# [Exercise description]
Your copy should repeat each record exactly and contain none of the pictures.

# [Given records]
● ● ● ● ●

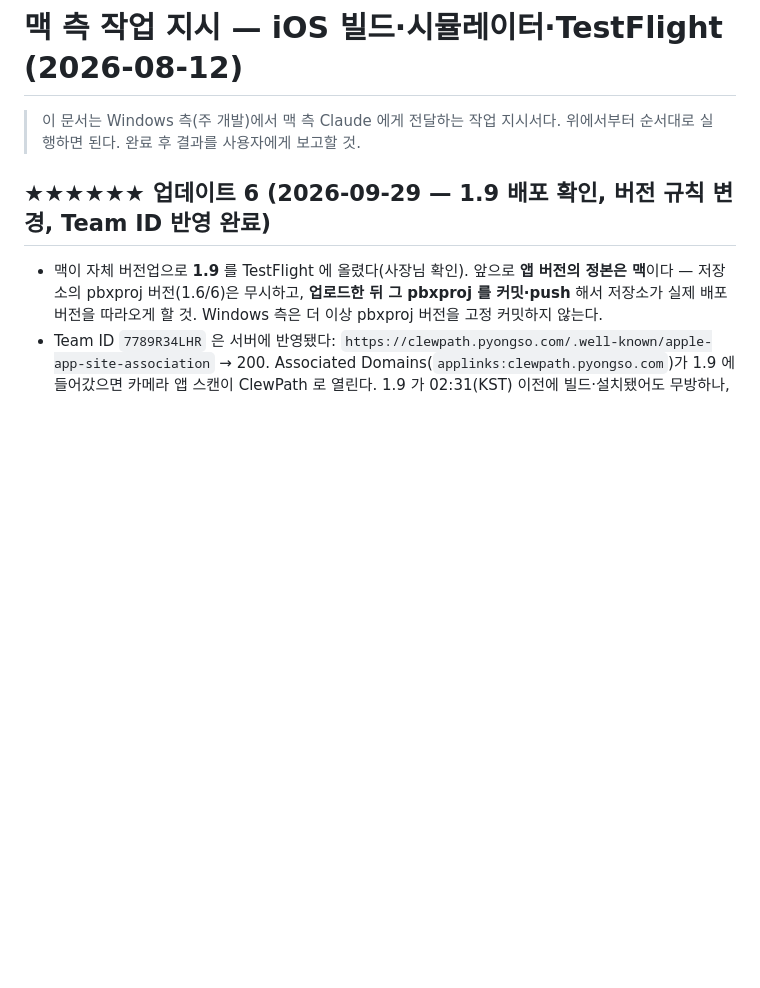
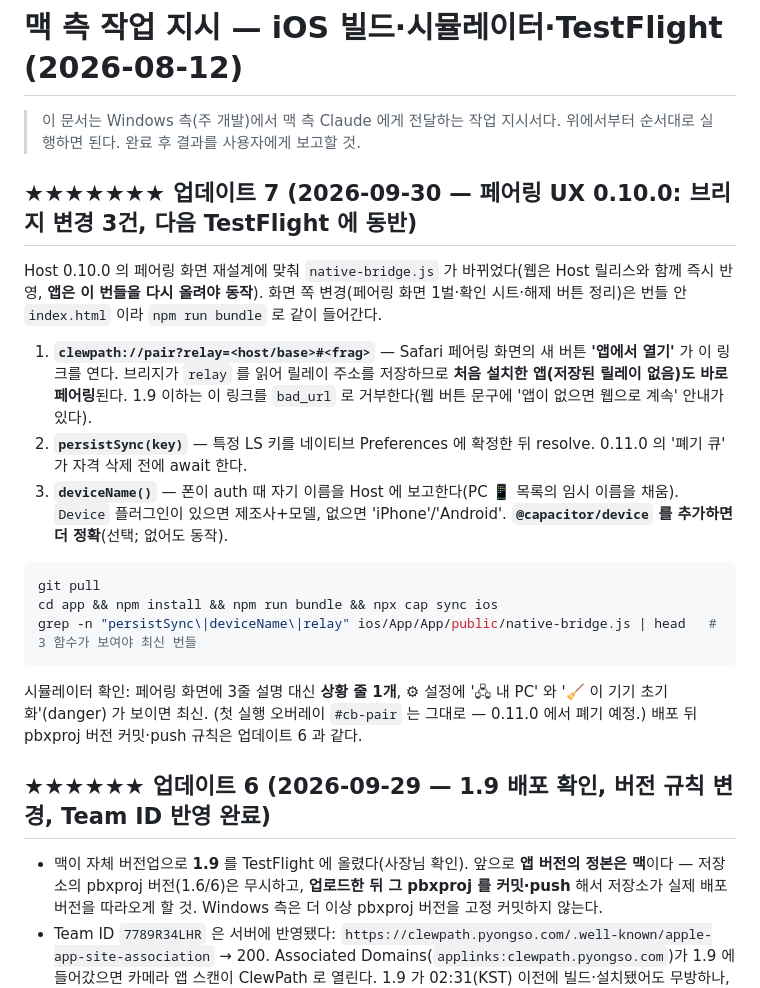
Before and after one commit to slpy22/clewpath, a Markdown page: docs/mac-build-tasks.md, the part around the change. Drawn GitHub-style; blank space fills up the shorter version.

Commit message:
docs: 0.10.0 맥 지시서 업데이트 7(브리지 relay·persistSync·deviceName), TODOS T7 완료
Co-Authored-By: Claude Fable 5.1 <noreply@anthropic.com>

````diff
--- a/docs/mac-build-tasks.md
+++ b/docs/mac-build-tasks.md
@@ -2,6 +2,26 @@
 
 > 이 문서는 Windows 측(주 개발)에서 맥 측 Claude 에게 전달하는 작업 지시서다.
 > 위에서부터 순서대로 실행하면 된다. 완료 후 결과를 사용자에게 보고할 것.
+
+## ★★★★★★★ 업데이트 7 (2026-09-30 — 페어링 UX 0.10.0: 브리지 변경 3건, 다음 TestFlight 에 동반)
+
+Host 0.10.0 의 페어링 화면 재설계에 맞춰 `native-bridge.js` 가 바뀌었다(웹은 Host 릴리스와 함께 즉시 반영, **앱은 이 번들을
+다시 올려야 동작**). 화면 쪽 변경(페어링 화면 1벌·확인 시트·해제 버튼 정리)은 번들 안 `index.html` 이라 `npm run bundle` 로 같이 들어간다.
+
+1. **`clewpath://pair?relay=<host/base>#<frag>`** — Safari 페어링 화면의 새 버튼 **'앱에서 열기'** 가 이 링크를 연다.
+   브리지가 `relay` 를 읽어 릴레이 주소를 저장하므로 **처음 설치한 앱(저장된 릴레이 없음)도 바로 페어링**된다.
+   1.9 이하는 이 링크를 `bad_url` 로 거부한다(웹 버튼 문구에 '앱이 없으면 웹으로 계속' 안내가 있다).
+2. **`persistSync(key)`** — 특정 LS 키를 네이티브 Preferences 에 확정한 뒤 resolve. 0.11.0 의 '폐기 큐' 가 자격 삭제 전에 await 한다.
+3. **`deviceName()`** — 폰이 auth 때 자기 이름을 Host 에 보고한다(PC 📱 목록의 임시 이름을 채움). `Device` 플러그인이 있으면
+   제조사+모델, 없으면 'iPhone'/'Android'. **`@capacitor/device` 를 추가하면 더 정확**(선택; 없어도 동작).
+
+```bash
+git pull
+cd app && npm install && npm run bundle && npx cap sync ios
+grep -n "persistSync\|deviceName\|relay" ios/App/App/public/native-bridge.js | head   # 3 함수가 보여야 최신 번들
+```
+시뮬레이터 확인: 페어링 화면에 3줄 설명 대신 **상황 줄 1개**, ⚙ 설정에 '🖧 내 PC' 와 '🧹 이 기기 초기화'(danger) 가 보이면 최신.
+(첫 실행 오버레이 `#cb-pair` 는 그대로 — 0.11.0 에서 폐기 예정.) 배포 뒤 pbxproj 버전 커밋·push 규칙은 업데이트 6 과 같다.
 
 ## ★★★★★★ 업데이트 6 (2026-09-29 — 1.9 배포 확인, 버전 규칙 변경, Team ID 반영 완료)
 
````
Also changed, not shown: TODOS.md (+1 -1 lines).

● ● ● ● ●

# [Exercise solution]
Before and after one commit to slpy22/clewpath, a Markdown page: docs/mac-build-tasks.md, the part around the change. Drawn GitHub-style; blank space fills up the shorter version.

Commit message:
docs: 0.10.0 맥 지시서 업데이트 7(브리지 relay·persistSync·deviceName), TODOS T7 완료
Co-Authored-By: Claude Fable 5.1 <noreply@anthropic.com>

````diff
--- a/docs/mac-build-tasks.md
+++ b/docs/mac-build-tasks.md
@@ -2,6 +2,26 @@
 
 > 이 문서는 Windows 측(주 개발)에서 맥 측 Claude 에게 전달하는 작업 지시서다.
 > 위에서부터 순서대로 실행하면 된다. 완료 후 결과를 사용자에게 보고할 것.
+
+## ★★★★★★★ 업데이트 7 (2026-09-30 — 페어링 UX 0.10.0: 브리지 변경 3건, 다음 TestFlight 에 동반)
+
+Host 0.10.0 의 페어링 화면 재설계에 맞춰 `native-bridge.js` 가 바뀌었다(웹은 Host 릴리스와 함께 즉시 반영, **앱은 이 번들을
+다시 올려야 동작**). 화면 쪽 변경(페어링 화면 1벌·확인 시트·해제 버튼 정리)은 번들 안 `index.html` 이라 `npm run bundle` 로 같이 들어간다.
+
+1. **`clewpath://pair?relay=<host/base>#<frag>`** — Safari 페어링 화면의 새 버튼 **'앱에서 열기'** 가 이 링크를 연다.
+   브리지가 `relay` 를 읽어 릴레이 주소를 저장하므로 **처음 설치한 앱(저장된 릴레이 없음)도 바로 페어링**된다.
+   1.9 이하는 이 링크를 `bad_url` 로 거부한다(웹 버튼 문구에 '앱이 없으면 웹으로 계속' 안내가 있다).
+2. **`persistSync(key)`** — 특정 LS 키를 네이티브 Preferences 에 확정한 뒤 resolve. 0.11.0 의 '폐기 큐' 가 자격 삭제 전에 await 한다.
+3. **`deviceName()`** — 폰이 auth 때 자기 이름을 Host 에 보고한다(PC 📱 목록의 임시 이름을 채움). `Device` 플러그인이 있으면
+   제조사+모델, 없으면 'iPhone'/'Android'. **`@capacitor/device` 를 추가하면 더 정확**(선택; 없어도 동작).
+
+```bash
+git pull
+cd app && npm install && npm run bundle && npx cap sync ios
+grep -n "persistSync\|deviceName\|relay" ios/App/App/public/native-bridge.js | head   # 3 함수가 보여야 최신 번들
+```
+시뮬레이터 확인: 페어링 화면에 3줄 설명 대신 **상황 줄 1개**, ⚙ 설정에 '🖧 내 PC' 와 '🧹 이 기기 초기화'(danger) 가 보이면 최신.
+(첫 실행 오버레이 `#cb-pair` 는 그대로 — 0.11.0 에서 폐기 예정.) 배포 뒤 pbxproj 버전 커밋·push 규칙은 업데이트 6 과 같다.
 
 ## ★★★★★★ 업데이트 6 (2026-09-29 — 1.9 배포 확인, 버전 규칙 변경, Team ID 반영 완료)
 
````
Also changed, not shown: TODOS.md (+1 -1 lines).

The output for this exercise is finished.